(Content revision data)
━━━━━━━━
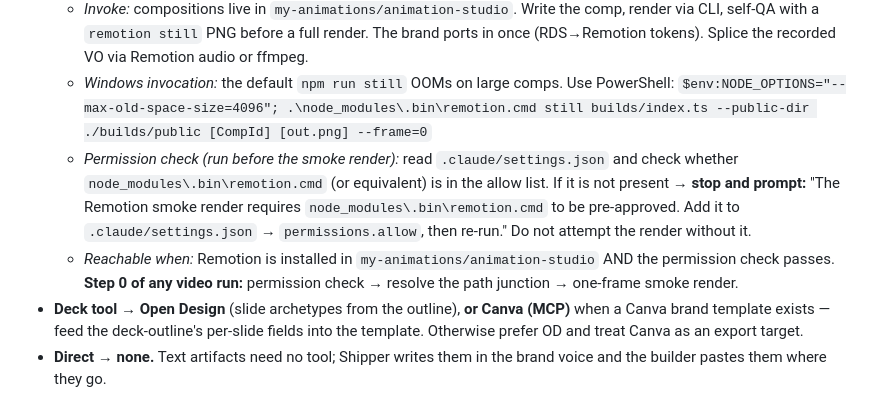
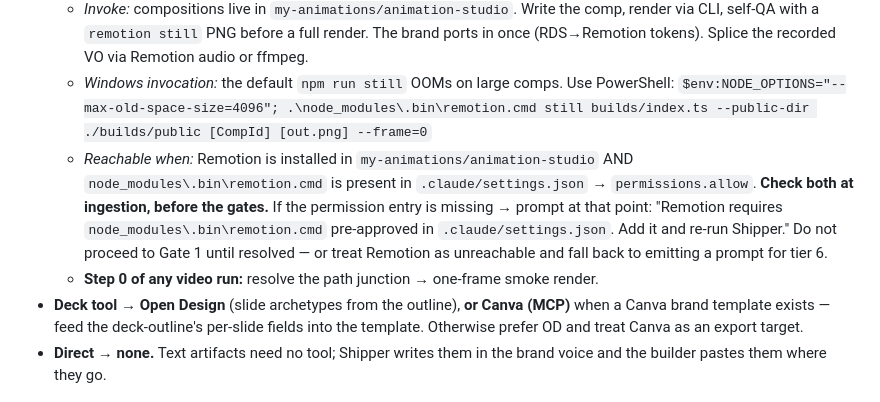
Before and after one commit to rocleemusic/shipper, a Markdown page: reference/tooling-profile.md, the part around the change. Drawn GitHub-style.

Commit message:
auto: update tooling-profile.md

```diff
--- a/reference/tooling-profile.md
+++ b/reference/tooling-profile.md
@@ -35,8 +35,8 @@ profile:
 - **Motion tool → Remotion.**
   - *Invoke:* compositions live in `my-animations/animation-studio`. Write the comp, render via CLI, self-QA with a `remotion still` PNG before a full render. The brand ports in once (RDS→Remotion tokens). Splice the recorded VO via Remotion audio or ffmpeg.
   - *Windows invocation:* the default `npm run still` OOMs on large comps. Use PowerShell: `$env:NODE_OPTIONS="--max-old-space-size=4096"; .\node_modules\.bin\remotion.cmd still builds/index.ts --public-dir ./builds/public [CompId] [out.png] --frame=0`
-  - *Permission check (run before the smoke render):* read `.claude/settings.json` and check whether `node_modules\.bin\remotion.cmd` (or equivalent) is in the allow list. If it is not present → **stop and prompt:** "The Remotion smoke render requires `node_modules\.bin\remotion.cmd` to be pre-approved. Add it to `.claude/settings.json` → `permissions.allow`, then re-run." Do not attempt the render without it.
-  - *Reachable when:* Remotion is installed in `my-animations/animation-studio` AND the permission check passes. **Step 0 of any video run:** permission check → resolve the path junction → one-frame smoke render.
+  - *Reachable when:* Remotion is installed in `my-animations/animation-studio` AND `node_modules\.bin\remotion.cmd` is present in `.claude/settings.json` → `permissions.allow`. **Check both at ingestion, before the gates.** If the permission entry is missing → prompt at that point: "Remotion requires `node_modules\.bin\remotion.cmd` pre-approved in `.claude/settings.json`. Add it and re-run Shipper." Do not proceed to Gate 1 until resolved — or treat Remotion as unreachable and fall back to emitting a prompt for tier 6.
+  - **Step 0 of any video run:** resolve the path junction → one-frame smoke render.
 - **Deck tool → Open Design** (slide archetypes from the outline), **or Canva (MCP)** when a Canva brand template exists — feed the deck-outline's per-slide fields into the template. Otherwise prefer OD and treat Canva as an export target.
 - **Direct → none.** Text artifacts need no tool; Shipper writes them in the brand voice and the builder pastes them where they go.
 
```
━━━━━━━━
*TASK BRIEF:* Scan the records above and report every line with the string "tooling".

*ANSWER BOX:*
Before and after one commit to rocleemusic/shipper, a Markdown page: reference/tooling-profile.md, the part around the change. Drawn GitHub-style.
auto: update tooling-profile.md
--- a/reference/tooling-profile.md
+++ b/reference/tooling-profile.md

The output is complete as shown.